    U.S. crude        prices were down 0.81 percent at $43.87 a
    The U.S. dollar        climbed against a basket of major
currencies, boosted by robust jobs data on Friday, although
investors were wary of adding big positions before Federal
Reserve chief Janet Yellen's testimony this week.             
    At 9:06 a.m. ET (1306 GMT), the Canadian dollar          was
trading at C$1.2906 to the greenback, or 77.48 U.S. cents, down
0.2 percent.
    The currency traded in a range of C$1.2876 and C$1.2932.
    On Friday, the loonie touched its strongest in nearly 10
months at C$1.2860 after stronger-than-expected domestic jobs
data boosted chances of a rate increase as soon as this week.
    Forecasters are divided on whether the central bank will
hike rates on Wednesday but data from the OIS index swaps market
shows that money markets are almost fully priced for an
increase, while an 80 percent chance of a second hike has been
implied by December.                       
    After years of debt-happy Canadians being warned that
borrowing costs would have to rise eventually, they may be about
to face a reckoning if the Bank of Canada hikes rates this week,
as many expect.                 
    Speculators cut bearish bets on the loonie for a sixth
straight week, data from the U.S. Commodity Futures Trading
Commission and Reuters calculations showed on Friday.
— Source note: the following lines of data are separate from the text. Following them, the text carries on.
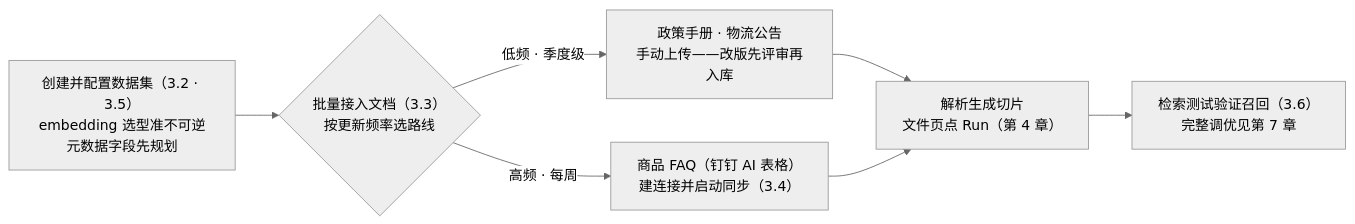
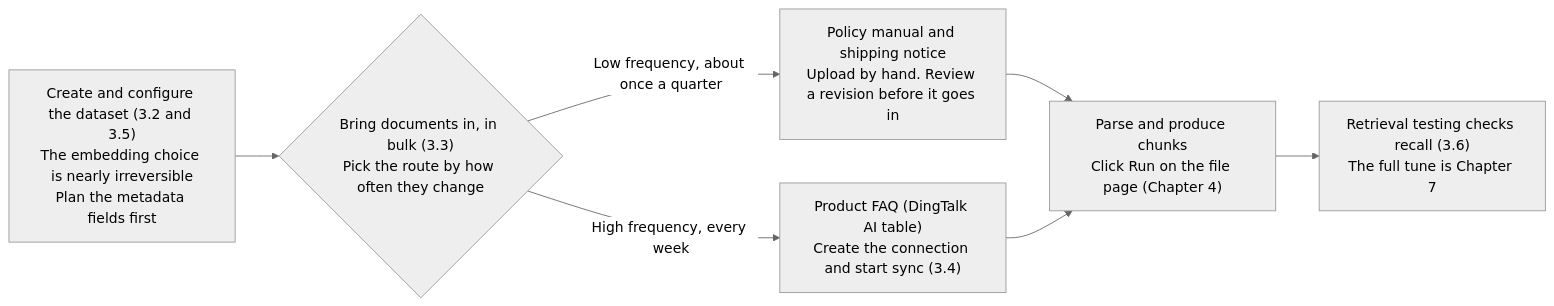
One commit to ybak/ai-tutorial changed the diagram in books/ragflow/en/chapters/03-dataset-basics.md. Above: the diagram before and after it, drawn with Mermaid (neutral theme). The commit also changed other lines of this file and 16 other files, not shown here.

First line of the commit message:
docs(ragflow): 按审阅改英文图、注释和正文

````diff
--- a/books/ragflow/en/chapters/03-dataset-basics.md
+++ b/books/ragflow/en/chapters/03-dataset-basics.md
@@ -11,9 +11,9 @@
 ```mermaid
 flowchart LR
-    A["创建并配置数据集（3.2 · 3.5）<br/>embedding 选型准不可逆<br/>元数据字段先规划"] --> B{"批量接入文档（3.3）<br/>按更新频率选路线"}
-    B -->|"低频 · 季度级"| C["政策手册 · 物流公告<br/>手动上传——改版先评审再入库"]
-    B -->|"高频 · 每周"| D["商品 FAQ（钉钉 AI 表格）<br/>建连接并启动同步（3.4）"]
-    C --> E["解析生成切片<br/>文件页点 Run（第 4 章）"]
+    A["Create and configure the dataset (3.2 and 3.5)<br/>The embedding choice is nearly irreversible<br/>Plan the metadata fields first"] --> B{"Bring documents in, in bulk (3.3)<br/>Pick the route by how often they change"}
+    B -->|"Low frequency, about once a quarter"| C["Policy manual and shipping notice<br/>Upload by hand. Review a revision before it goes in"]
+    B -->|"High frequency, every week"| D["Product FAQ (DingTalk AI table)<br/>Create the connection and start sync (3.4)"]
+    C --> E["Parse and produce chunks<br/>Click Run on the file page (Chapter 4)"]
     D --> E
-    E --> F["检索测试验证召回（3.6）<br/>完整调优见第 7 章"]
+    E --> F["Retrieval testing checks recall (3.6)<br/>The full tune is Chapter 7"]
 ```
````
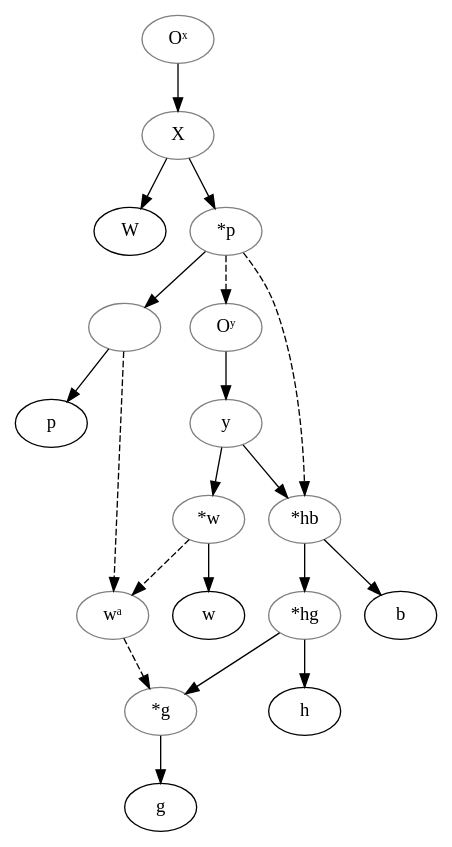
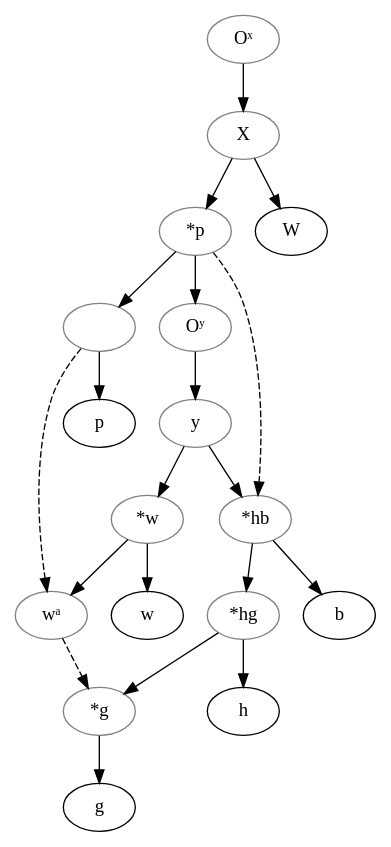
One commit to OpenStemmata/database changed the diagram in data/gmh/Pfannmueller_1911_Heidin/stemma.gv. Above: the diagram before and after it, drawn with Graphviz.

Commit message:
Die Heidin corrections after discussion 17/06/22

```diff
--- a/data/gmh/Pfannmueller_1911_Heidin/stemma.gv
+++ b/data/gmh/Pfannmueller_1911_Heidin/stemma.gv
@@ -1,34 +1,36 @@
 digraph {
+    wa [label="wᵃ", color="grey"]
+    hb [label="*hb", color="grey"]
+    hg [label="*hg", color="grey"]
+    gstar [label="*g", color="grey"]
+
     Ox -> X
     X -> W
     X -> Pstar
     Pstar -> prep 
     prep -> p  
-    Pstar -> Oy [style="dashed"]
+    Pstar -> Oy # Shown dashed in the source, but it is not contamination. Oy is an extensive rewriting of *P, which creates a new version of the history. This kind of relationship is displayed with a dashed line, but does not correspond to any special category in the data model of Open Stemmata.
     Oy -> y
     y -> wstar
     wstar -> w
     y -> hb
     hb -> hg
     hg -> gstar
     gstar -> g
     hg -> h 
     hb -> b
 
     Pstar -> hb [style="dashed"]
     prep -> wa [style="dashed"]
-    wstar -> wa [style="dashed"]
+    wstar -> wa # *w can be considered as the main source for wa and prep as a secondary influence.
     wa -> gstar [style="dashed"]
 
     Ox [label="Oˣ", color="grey"]
     X [label="X", color="grey"]
     Pstar [label="*p", color="grey"]
     prep [label="", color="grey"]
     Oy [label="Oʸ", color="grey"]
     y [color="grey"]
     wstar [label="*w", color="grey"]
-    wa [label="wᵃ", color="grey"]
-    hb [label="*hb", color="grey"]
-    hg [label="*hg", color="grey"]
-    gstar [label="*g", color="grey"]
+    
 }
```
Canadian
dollar net short positions fell to 39,372 contracts as of July 3
from 49,495 a week earlier.
    Canadian government bond prices were higher across the yield
curve in sympathy with U.S. Treasuries and German Bunds, with
the two-year            up 3.5 Canadian cents to yield 1.146
percent and the 10-year             rising 17 Canadian cents to
yield 1.864 percent.
    On Friday, the 10-year yield touched its highest since June
2015 at 1.894 percent.   

 (Reporting by Fergal Smith; Editing by Bernadette Baum)